### TASK ITEM:
For the records below, give the number of lines in which "steht" appears, and add nothing else.

### MATERIAL PROVIDED:

┌──

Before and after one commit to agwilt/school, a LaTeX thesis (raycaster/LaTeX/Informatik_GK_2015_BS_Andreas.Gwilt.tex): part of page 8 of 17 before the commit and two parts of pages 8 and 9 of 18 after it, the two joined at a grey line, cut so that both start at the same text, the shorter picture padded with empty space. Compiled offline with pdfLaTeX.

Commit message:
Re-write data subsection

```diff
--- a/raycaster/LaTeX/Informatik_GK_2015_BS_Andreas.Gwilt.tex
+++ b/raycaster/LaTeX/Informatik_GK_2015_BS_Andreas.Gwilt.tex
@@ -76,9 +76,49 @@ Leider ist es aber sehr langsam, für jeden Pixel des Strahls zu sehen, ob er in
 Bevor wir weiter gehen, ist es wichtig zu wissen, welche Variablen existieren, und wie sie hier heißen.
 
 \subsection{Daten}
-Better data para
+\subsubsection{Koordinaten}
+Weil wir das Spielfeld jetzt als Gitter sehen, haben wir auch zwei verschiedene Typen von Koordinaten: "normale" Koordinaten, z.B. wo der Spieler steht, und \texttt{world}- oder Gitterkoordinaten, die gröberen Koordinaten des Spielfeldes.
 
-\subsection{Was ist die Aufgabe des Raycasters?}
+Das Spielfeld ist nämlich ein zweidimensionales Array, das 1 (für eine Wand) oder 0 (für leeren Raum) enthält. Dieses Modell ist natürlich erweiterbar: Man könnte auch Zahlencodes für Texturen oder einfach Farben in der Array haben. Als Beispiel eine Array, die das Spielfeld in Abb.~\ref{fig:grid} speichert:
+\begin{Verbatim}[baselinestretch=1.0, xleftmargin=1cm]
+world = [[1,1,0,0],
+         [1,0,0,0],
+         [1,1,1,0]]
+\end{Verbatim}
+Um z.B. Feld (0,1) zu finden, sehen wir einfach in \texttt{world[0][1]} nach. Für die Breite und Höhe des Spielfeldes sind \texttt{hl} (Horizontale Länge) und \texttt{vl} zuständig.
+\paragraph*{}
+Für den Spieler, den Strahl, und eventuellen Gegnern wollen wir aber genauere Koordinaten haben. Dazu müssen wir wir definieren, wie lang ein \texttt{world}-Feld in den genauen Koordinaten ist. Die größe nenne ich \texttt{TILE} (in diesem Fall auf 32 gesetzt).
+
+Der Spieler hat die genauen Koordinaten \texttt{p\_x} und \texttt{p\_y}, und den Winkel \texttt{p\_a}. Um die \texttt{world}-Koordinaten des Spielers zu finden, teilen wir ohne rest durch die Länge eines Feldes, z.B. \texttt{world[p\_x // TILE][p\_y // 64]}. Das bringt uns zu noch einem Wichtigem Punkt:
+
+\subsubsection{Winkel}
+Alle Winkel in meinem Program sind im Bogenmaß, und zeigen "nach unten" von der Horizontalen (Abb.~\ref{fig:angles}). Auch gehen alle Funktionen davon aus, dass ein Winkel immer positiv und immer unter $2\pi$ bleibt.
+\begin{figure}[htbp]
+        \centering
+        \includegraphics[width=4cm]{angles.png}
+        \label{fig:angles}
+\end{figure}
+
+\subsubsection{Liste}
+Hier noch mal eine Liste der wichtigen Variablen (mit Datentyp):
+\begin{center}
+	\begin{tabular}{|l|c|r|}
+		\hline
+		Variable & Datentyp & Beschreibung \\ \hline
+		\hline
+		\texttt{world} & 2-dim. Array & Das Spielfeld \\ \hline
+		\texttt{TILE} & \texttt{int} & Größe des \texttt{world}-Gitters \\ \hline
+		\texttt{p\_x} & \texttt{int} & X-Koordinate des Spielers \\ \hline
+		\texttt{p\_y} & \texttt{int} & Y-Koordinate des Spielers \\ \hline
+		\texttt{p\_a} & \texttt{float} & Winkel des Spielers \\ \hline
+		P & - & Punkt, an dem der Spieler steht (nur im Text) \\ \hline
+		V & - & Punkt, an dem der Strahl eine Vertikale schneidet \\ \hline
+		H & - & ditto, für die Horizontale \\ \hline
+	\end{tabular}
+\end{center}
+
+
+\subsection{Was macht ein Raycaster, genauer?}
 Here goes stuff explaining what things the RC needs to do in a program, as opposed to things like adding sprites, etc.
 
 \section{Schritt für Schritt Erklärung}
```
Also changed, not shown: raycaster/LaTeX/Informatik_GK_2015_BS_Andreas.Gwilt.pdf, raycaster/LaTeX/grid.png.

└──

### REPLY TO THE TASK:
2